Exercise:
Copy every record below exactly as written, but leave out the pictures.

(Data items)
━━━━

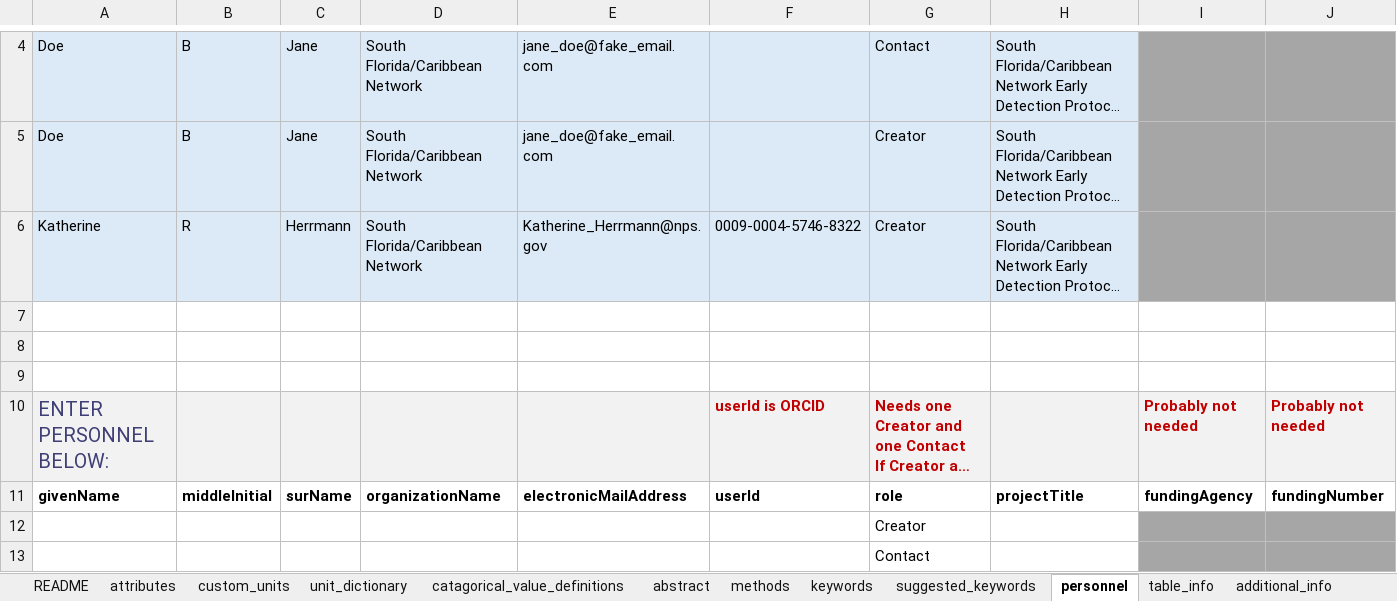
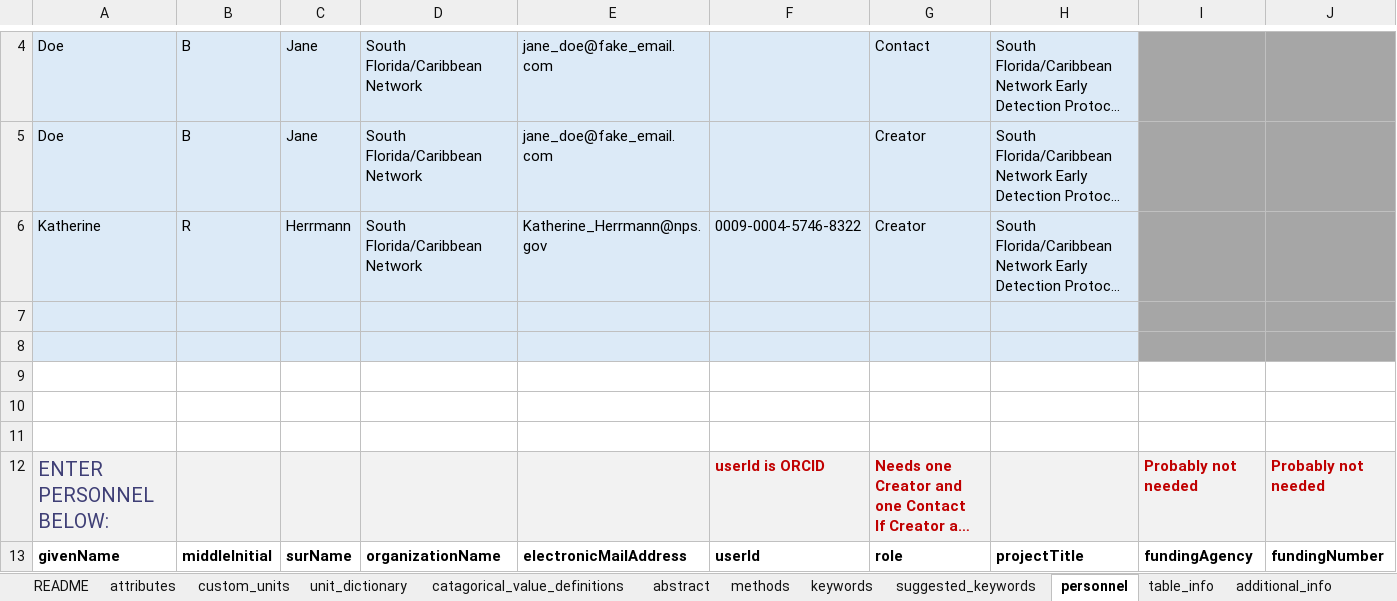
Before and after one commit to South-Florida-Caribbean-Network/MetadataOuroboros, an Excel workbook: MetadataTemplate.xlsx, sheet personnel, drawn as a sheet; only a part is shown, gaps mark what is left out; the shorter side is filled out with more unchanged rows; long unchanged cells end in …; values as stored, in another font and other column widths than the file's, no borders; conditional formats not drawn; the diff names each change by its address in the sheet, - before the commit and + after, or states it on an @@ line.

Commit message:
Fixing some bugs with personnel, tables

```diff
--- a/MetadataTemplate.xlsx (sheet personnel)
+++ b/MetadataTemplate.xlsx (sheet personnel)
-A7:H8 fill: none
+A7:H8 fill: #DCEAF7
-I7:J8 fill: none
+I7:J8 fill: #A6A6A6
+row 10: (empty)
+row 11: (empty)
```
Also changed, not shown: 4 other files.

━━━━

Output of the exercise:
Before and after one commit to South-Florida-Caribbean-Network/MetadataOuroboros, an Excel workbook: MetadataTemplate.xlsx, sheet personnel, drawn as a sheet; only a part is shown, gaps mark what is left out; the shorter side is filled out with more unchanged rows; long unchanged cells end in …; values as stored, in another font and other column widths than the file's, no borders; conditional formats not drawn; the diff names each change by its address in the sheet, - before the commit and + after, or states it on an @@ line.

Commit message:
Fixing some bugs with personnel, tables

```diff
--- a/MetadataTemplate.xlsx (sheet personnel)
+++ b/MetadataTemplate.xlsx (sheet personnel)
-A7:H8 fill: none
+A7:H8 fill: #DCEAF7
-I7:J8 fill: none
+I7:J8 fill: #A6A6A6
+row 10: (empty)
+row 11: (empty)
```
Also changed, not shown: 4 other files.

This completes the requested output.